Content starts
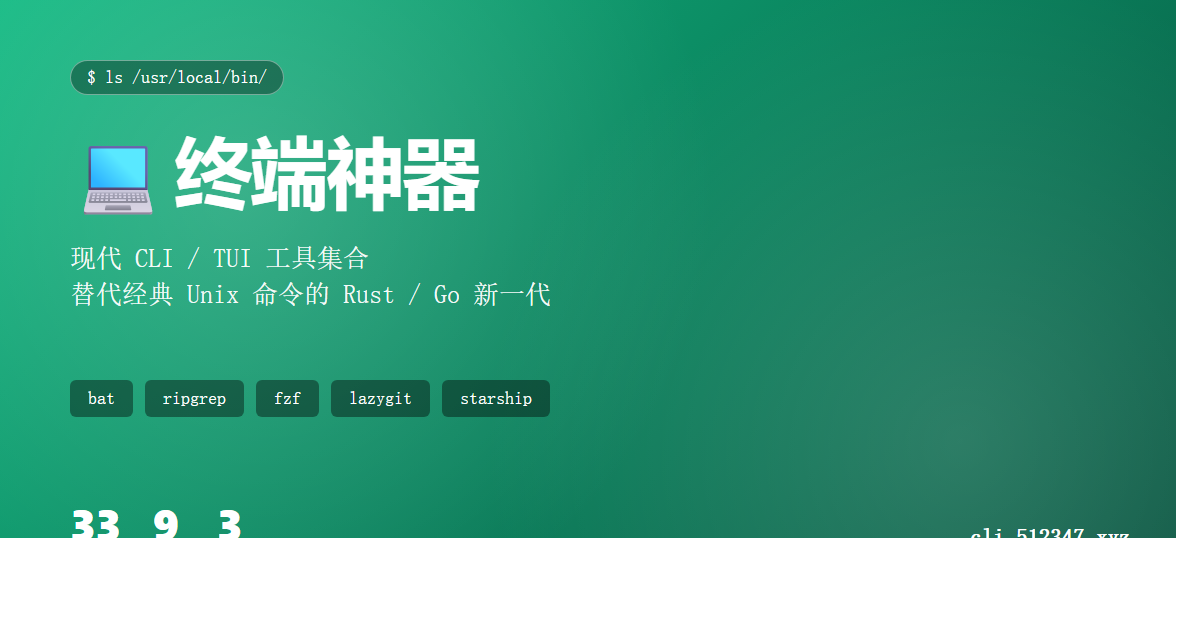
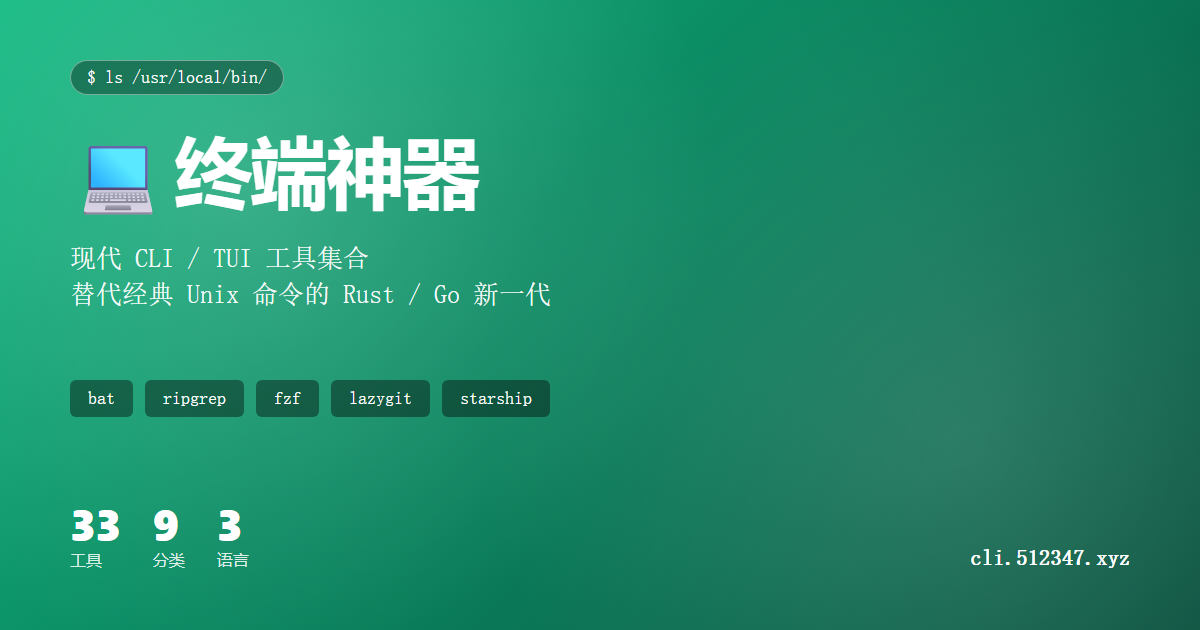
移除站点上的 GitHub 链接与用户名痕迹（隐私清理）
- 删 header GitHub 链接 + meta author
- footer / modal 去除指向仓库的链接
- 重新生成 og-image.png（去掉图上 github.com/HowCanLove 字样）

Changed region(s): [[0.0, 0.0, 1.0, 1.0]]

diff --git a/app.js b/app.js
@@ -500,7 +500,7 @@ function loadCategory() {    try {      const saved = localStorage.getItem(CATEG
 
     const footer = document.getElementById('footerText');
     if (footer) {
-      const linkHTML = `<a href="https://github.com/HowCanLove/useful-software/edit/main/data.js" target="_blank" rel="noopener">${t('footer.linkText')}</a>`;
+      const linkHTML = t('footer.linkText');
       footer.innerHTML = t('footer.text', { link: linkHTML, n: CATALOG.length });
     }
 
@@ -569,12 +569,11 @@ function loadCategory() {    try {      const saved = localStorage.getItem(CATEG
     } else {
       $modalMedia.innerHTML = '';
       $modalMedia.hidden = true;
-      const editUrl = 'https://github.com/HowCanLove/useful-software/edit/main/data.js';
       const noMediaText = state.lang === 'zh'
-        ? `🖼️ 暂无截图或视频。可以 <a href="${editUrl}" target="_blank" rel="noopener">编辑 data.js</a> 给这条加 <code>media</code> 字段。`
+        ? `🖼️ 暂无截图或视频。可以 编辑 data.js 给这条加 <code>media</code> 字段。`
         : state.lang === 'ja'
-          ? `🖼️ スクリーンショット・動画は未登録。<a href="${editUrl}" target="_blank" rel="noopener">data.js</a> を編集して <code>media</code> フィールドを追加できます。`
-          : `🖼️ No screenshots or videos yet. <a href="${editUrl}" target="_blank" rel="noopener">Edit data.js</a> to add a <code>media</code> field for this entry.`;
+          ? `🖼️ スクリーンショット・動画は未登録。data.js を編集して <code>media</code> フィールドを追加できます。`
+          : `🖼️ No screenshots or videos yet. Edit data.js to add a <code>media</code> field for this entry.`;
       $modalMediaEmpty.innerHTML = noMediaText;
       $modalMediaEmpty.hidden = false;
     }

diff --git a/index.html b/index.html
@@ -6,7 +6,6 @@
 
   <meta name="description" content="精选 Rust / Go 实现的现代终端工具集合：bat / ripgrep / fd / fzf / lazygit / k9s / starship / zellij 等，按 CLI / TUI / Shell 美化分类。装上之后告别经典 Unix 命令。">
   <meta name="keywords" content="CLI, TUI, terminal tools, ripgrep, bat, fzf, lazygit, k9s, starship, 终端工具, Rust CLI, modern terminal, ターミナル">
-  <meta name="author" content="HowCanLove">
   <meta name="theme-color" content="#10b981">
   <link rel="canonical" href="https://cli.512347.xyz/">
   <title>终端神器 · 现代 CLI / TUI 工具集 · 替代经典 Unix 命令</title>
@@ -52,10 +51,6 @@
     <div class="header-inner">
       <h1 class="site-title" data-i18n="site.title">💻 终端神器</h1>
       <p class="site-tagline" data-i18n="site.tagline">现代 CLI / TUI 工具集 · 替代经典 Unix 命令</p>
-      <a class="header-link" href="https://github.com/HowCanLove/useful-cli" target="_blank" rel="noopener">
-        <svg height="20" viewBox="0 0 16 16" width="20" fill="currentColor"><path d="M8 0C3.58 0 0 3.58 0 8c0 3.54 2.29 6.53 5.47 7.59.4.07.55-.17.55-.38 0-.19-.01-.82-.01-1.49-2.01.37-2.53-.49-2.69-.94-.09-.23-.48-.94-.82-1.13-.28-.15-.68-.52-.01-.53.63-.01 1.08.58 1.23.82.72 1.21 1.87.87 2.33.66.07-.52.28-.87.51-1.07-1.78-.2-3.64-.89-3.64-3.95 0-.87.31-1.59.82-2.15-.08-.2-.36-1.02.08-2.12 0 0 .67-.21 2.2.82.64-.18 1.32-.27 2-.27.68 0 1.36.09 2 .27 1.53-1.04 2.2-.82 2.2-.82.44 1.1.16 1.92.08 2.12.51.56.82 1.27.82 2.15 0 3.07-1.87 3.75-3.65 3.95.29.25.54.73.54 1.48 0 1.07-.01 1.93-.01 2.2 0 .21.15.46.55.38A8.013 8.013 0 0016 8c0-4.42-3.58-8-8-8z"/></svg>
-        <span data-i18n="header.github">GitHub</span>
-      </a>
     </div>
   </header>
 

diff --git a/scripts/og-template.html b/scripts/og-template.html
@@ -49,7 +49,6 @@
   </div>
   <div class="url">
     cli.512347.xyz
-    <small>github.com/HowCanLove/useful-cli</small>
   </div>
 </body>
 </html>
Content ends
# Exercise directions:
In the records above, collect each line with "editUrl".

# Reply:
-      const editUrl = 'https://github.com/HowCanLove/useful-software/edit/main/data.js';
-        ? `🖼️ 暂无截图或视频。可以 <a href="${editUrl}" target="_blank" rel="noopener">编辑 data.js</a> 给这条加 <code>media</code> 字段。`
-          ? `🖼️ スクリーンショット・動画は未登録。<a href="${editUrl}" target="_blank" rel="noopener">data.js</a> を編集して <code>media</code> フィールドを追加できます。`
-          : `🖼️ No screenshots or videos yet. <a href="${editUrl}" target="_blank" rel="noopener">Edit data.js</a> to add a <code>media</code> field for this entry.`;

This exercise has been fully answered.